Toxic relationships are nothing new. Last year, we gobbled up the interview between Kim Cattrall and Piers Morgan, in which she labelled the relationship with her Sex and The City co-stars as “toxic”.
Most of us are familiar with toxic relationships on a personal level too; we’ve struggled with romantic relationships that make us feel insecure and unvalued, we’ve warned friends of their manipulative partners over one too many Sunday brunch mimosas, and we’ve experienced an envy and drama-fuelled friendship that rivals Cady Heron and Regina George from Mean Girls.
But while we’re very familiar with the signs of a toxic relationship at home, we often forget that these signs can apply to our workplace too.
“The toxicity of any work relationship always comes back to the people,” says Skye London, the founder and lead career coach of Y Executive, a coaching firm that acts as a “personal trainer for your career”.
“Whether it be the leadership team, the person taking credit for your work or the gossip and office politics, a toxic workplace can make you feel trapped and manipulated. It can wreak havoc on your sense of self-worth and confidence – just like a toxic friendship or romantic relationship.”
Over the past year, more and more employees have come forward to expose toxic companies. Uber was accused of harassment and discrimination as part of their “bro-centric culture”. Google’s employees were locked in a “dirty war over diversity” with hundreds of internal emails and message board postings revealing gender racism and political violence.
And in September 2017, a group of clients and former employees came forward to blow the whistle on Macquarie Bank with claims of “up-skirting” (taking photos underneath women’s skirts), drink spiking and rampant drug taking. One female employee even reported her ponytail was chopped off while she was sitting at her desk.
While it appears the toxic jobs are all hanging out in the tech and banking industries, Skye maintains these cultures don’t discriminate.

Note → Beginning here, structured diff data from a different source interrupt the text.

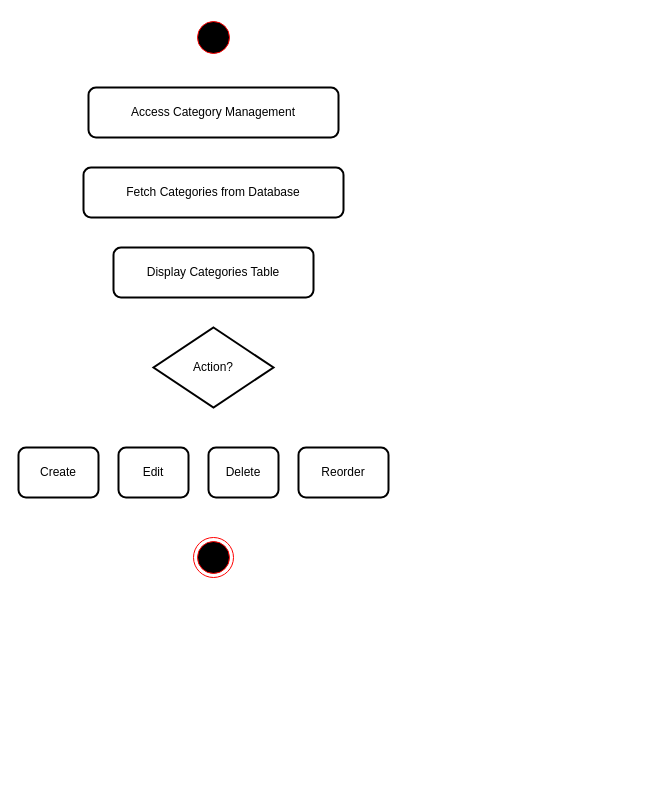
tdat-dev/UniMarket keeps this draw.io diagram as page "Category Management" (4 of 6) of draw/AdminActivities.drawio. Above is the earlier version. Source tidied: cells renumbered, new cells numbered last; positions are measured from the earlier drawing's top-left corner, leaving out a move shared by most shapes. Both pictures are drawn from the tidied source at 100%, with x=0, y=0 at pixel (18, 17).
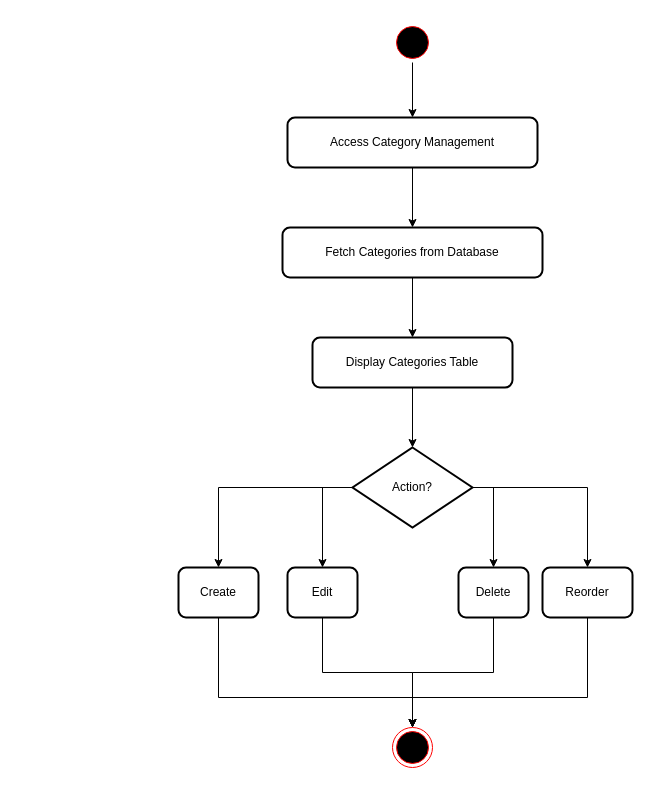
After the change.

Diff of the diagram source:
```diff
@@
+    <mxCell id="12" style="edgeStyle=orthogonalEdgeStyle;rounded=0;jettySize=auto;html=1;" parent="1" edge="1" source="2" target="3">
+      <mxGeometry relative="1" as="geometry" />
+    </mxCell>
     <mxCell id="2" style="ellipse;html=1;shape=startState;fillColor=#000000;strokeColor=#ff0000;" parent="1" vertex="1">
-      <mxGeometry x="175" width="40" height="40" as="geometry" />
+      <mxGeometry x="374" y="5" width="40" height="40" as="geometry" />
     </mxCell>
+    <mxCell id="13" style="edgeStyle=orthogonalEdgeStyle;rounded=0;jettySize=auto;html=1;" parent="1" edge="1" source="3" target="4">
+      <mxGeometry relative="1" as="geometry" />
+    </mxCell>
     <mxCell id="3" value="Access Category Management" style="rounded=1;whiteSpace=wrap;html=1;strokeWidth=2;" parent="1" vertex="1">
-      <mxGeometry x="70" y="70" width="250" height="50" as="geometry" />
+      <mxGeometry x="269" y="100" width="250" height="50" as="geometry" />
     </mxCell>
+    <mxCell id="14" style="edgeStyle=orthogonalEdgeStyle;rounded=0;jettySize=auto;html=1;" parent="1" edge="1" source="4" target="5">
+      <mxGeometry relative="1" as="geometry" />
+    </mxCell>
     <mxCell id="4" value="Fetch Categories from Database" style="rounded=1;whiteSpace=wrap;html=1;strokeWidth=2;" parent="1" vertex="1">
-      <mxGeometry x="65" y="150" width="260" height="50" as="geometry" />
+      <mxGeometry x="264" y="210" width="260" height="50" as="geometry" />
     </mxCell>
+    <mxCell id="15" style="edgeStyle=orthogonalEdgeStyle;rounded=0;jettySize=auto;html=1;" parent="1" edge="1" source="5" target="6">
+      <mxGeometry relative="1" as="geometry" />
+    </mxCell>
     <mxCell id="5" value="Display Categories Table" style="rounded=1;whiteSpace=wrap;html=1;strokeWidth=2;" parent="1" vertex="1">
-      <mxGeometry x="95" y="230" width="200" height="50" as="geometry" />
+      <mxGeometry x="294" y="320" width="200" height="50" as="geometry" />
     </mxCell>
+    <mxCell id="16" style="edgeStyle=orthogonalEdgeStyle;rounded=0;jettySize=auto;html=1;exitX=0;exitY=0.5;exitDx=0;exitDy=0;entryX=0.5;entryY=0;entryDx=0;entryDy=0;" parent="1" edge="1" source="6" target="7">
+      <mxGeometry relative="1" as="geometry" />
+    </mxCell>
+    <mxCell id="17" style="edgeStyle=orthogonalEdgeStyle;rounded=0;jettySize=auto;html=1;exitX=0;exitY=0.5;exitDx=0;exitDy=0;entryX=0.5;entryY=0;entryDx=0;entryDy=0;" parent="1" edge="1" source="6" target="8">
+      <mxGeometry relative="1" as="geometry" />
+    </mxCell>
+    <mxCell id="18" style="edgeStyle=orthogonalEdgeStyle;rounded=0;jettySize=auto;html=1;exitX=1;exitY=0.5;exitDx=0;exitDy=0;entryX=0.5;entryY=0;entryDx=0;entryDy=0;" parent="1" edge="1" source="6" target="9">
+      <mxGeometry relative="1" as="geometry" />
+    </mxCell>
+    <mxCell id="19" style="edgeStyle=orthogonalEdgeStyle;rounded=0;jettySize=auto;html=1;exitX=1;exitY=0.5;exitDx=0;exitDy=0;entryX=0.5;entryY=0;entryDx=0;entryDy=0;" parent="1" edge="1" source="6" target="10">
+      <mxGeometry relative="1" as="geometry" />
+    </mxCell>
     <mxCell id="6" value="Action?" style="rhombus;whiteSpace=wrap;html=1;strokeWidth=2;" parent="1" vertex="1">
-      <mxGeometry x="135" y="310" width="120" height="80" as="geometry" />
+      <mxGeometry x="334" y="430" width="120" height="80" as="geometry" />
     </mxCell>
+    <mxCell id="20" style="edgeStyle=orthogonalEdgeStyle;rounded=0;jettySize=auto;html=1;exitX=0.5;exitY=1;exitDx=0;exitDy=0;entryX=0.5;entryY=0;entryDx=0;entryDy=0;" parent="1" edge="1" source="7" target="11">
+      <mxGeometry relative="1" as="geometry">
+        <Array as="points">
+          <mxPoint x="200" y="680" />
+          <mxPoint x="394" y="680" />
+        </Array>
+      </mxGeometry>
+    </mxCell>
     <mxCell id="7" value="Create" style="rounded=1;whiteSpace=wrap;html=1;strokeWidth=2;" parent="1" vertex="1">
-      <mxGeometry y="430" width="80" height="50" as="geometry" />
+      <mxGeometry x="160" y="550" width="80" height="50" as="geometry" />
     </mxCell>
+    <mxCell id="21" style="edgeStyle=orthogonalEdgeStyle;rounded=0;jettySize=auto;html=1;exitX=0.5;exitY=1;exitDx=0;exitDy=0;entryX=0.5;entryY=0;entryDx=0;entryDy=0;" parent="1" edge="1" source="8" target="11">
+      <mxGeometry relative="1" as="geometry" />
+    </mxCell>
     <mxCell id="8" value="Edit" style="rounded=1;whiteSpace=wrap;html=1;strokeWidth=2;" parent="1" vertex="1">
-      <mxGeometry x="100" y="430" width="70" height="50" as="geometry" />
+      <mxGeometry x="269" y="550" width="70" height="50" as="geometry" />
     </mxCell>
+    <mxCell id="22" style="edgeStyle=orthogonalEdgeStyle;rounded=0;jettySize=auto;html=1;exitX=0.5;exitY=1;exitDx=0;exitDy=0;entryX=0.5;entryY=0;entryDx=0;entryDy=0;" parent="1" edge="1" source="9" target="11">
+      <mxGeometry relative="1" as="geometry" />
+    </mxCell>
     <mxCell id="9" value="Delete" style="rounded=1;whiteSpace=wrap;html=1;strokeWidth=2;" parent="1" vertex="1">
-      <mxGeometry x="190" y="430" width="70" height="50" as="geometry" />
+      <mxGeometry x="440" y="550" width="70" height="50" as="geometry" />
     </mxCell>
+    <mxCell id="23" style="edgeStyle=orthogonalEdgeStyle;rounded=0;jettySize=auto;html=1;exitX=0.5;exitY=1;exitDx=0;exitDy=0;entryX=0.5;entryY=0;entryDx=0;entryDy=0;" parent="1" edge="1" source="10" target="11">
+      <mxGeometry relative="1" as="geometry">
+        <Array as="points">
+          <mxPoint x="569" y="680" />
+          <mxPoint x="394" y="680" />
+        </Array>
+      </mxGeometry>
+    </mxCell>
     <mxCell id="10" value="Reorder" style="rounded=1;whiteSpace=wrap;html=1;strokeWidth=2;" parent="1" vertex="1">
-      <mxGeometry x="280" y="430" width="90" height="50" as="geometry" />
+      <mxGeometry x="524" y="550" width="90" height="50" as="geometry" />
     </mxCell>
     <mxCell id="11" style="ellipse;html=1;shape=endState;fillColor=#000000;strokeColor=#ff0000;" parent="1" vertex="1">
-      <mxGeometry x="175" y="520" width="40" height="40" as="geometry" />
+      <mxGeometry x="374" y="710" width="40" height="40" as="geometry" />
     </mxCell>
```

“Toxic workplaces are across all industries and professions. Also, it isn’t necessarily more common for women to experience toxicity in the workplace, but from what I’ve seen they often end up staying in the environment longer.”